DESCRIPTION OF THE TASK: The records below must be copied in full; omit the images.

Before-and-after change data
###
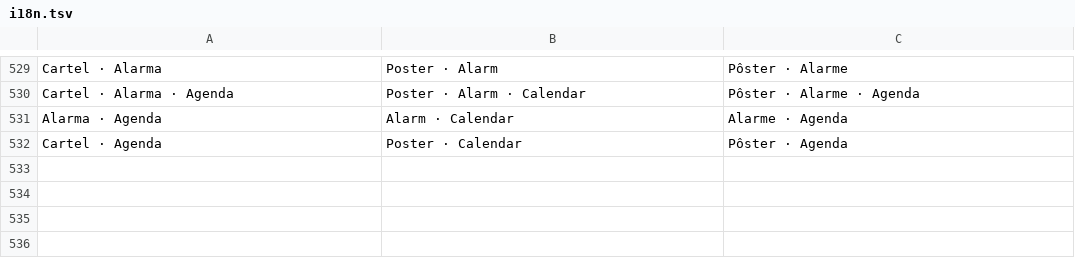
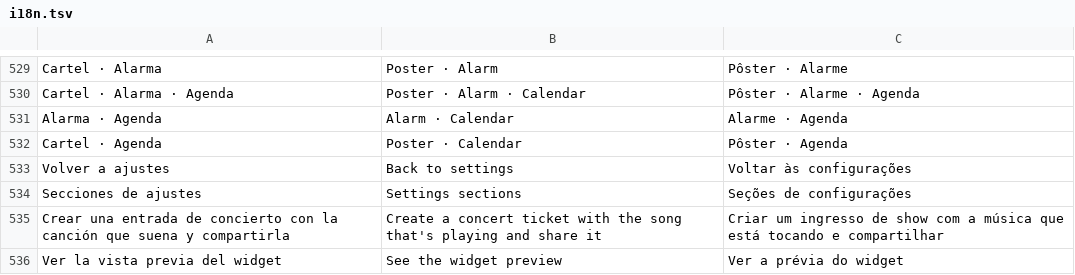
Before and after one commit to hossa2016/redoble, a TSV file: app/src/main/assets/i18n.tsv, drawn as a sheet; only a part is shown, gaps mark what is left out; the diff names each change by its address in the sheet, - before the commit and + after, or states it on an @@ line.

```diff
--- a/app/src/main/assets/i18n.tsv
+++ b/app/src/main/assets/i18n.tsv
+row 533: Volver a ajustes | Back to settings | Voltar às configurações
+row 534: Secciones de ajustes | Settings sections | Seções de configurações
+row 535: Crear una entrada de concierto con la canción que suena y compartirla | Create a concert ticket with the song that's playing and share it | Criar um ingresso de show com a música que está tocando e compartilhar
+row 536: Ver la vista previa del widget | See the widget preview | Ver a prévia do widget
```
Also changed, not shown: 6 other files.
###
ANSWER TO THE EXERCISE:
Before and after one commit to hossa2016/redoble, a TSV file: app/src/main/assets/i18n.tsv, drawn as a sheet; only a part is shown, gaps mark what is left out; the diff names each change by its address in the sheet, - before the commit and + after, or states it on an @@ line.

```diff
--- a/app/src/main/assets/i18n.tsv
+++ b/app/src/main/assets/i18n.tsv
+row 533: Volver a ajustes | Back to settings | Voltar às configurações
+row 534: Secciones de ajustes | Settings sections | Seções de configurações
+row 535: Crear una entrada de concierto con la canción que suena y compartirla | Create a concert ticket with the song that's playing and share it | Criar um ingresso de show com a música que está tocando e compartilhar
+row 536: Ver la vista previa del widget | See the widget preview | Ver a prévia do widget
```
Also changed, not shown: 6 other files.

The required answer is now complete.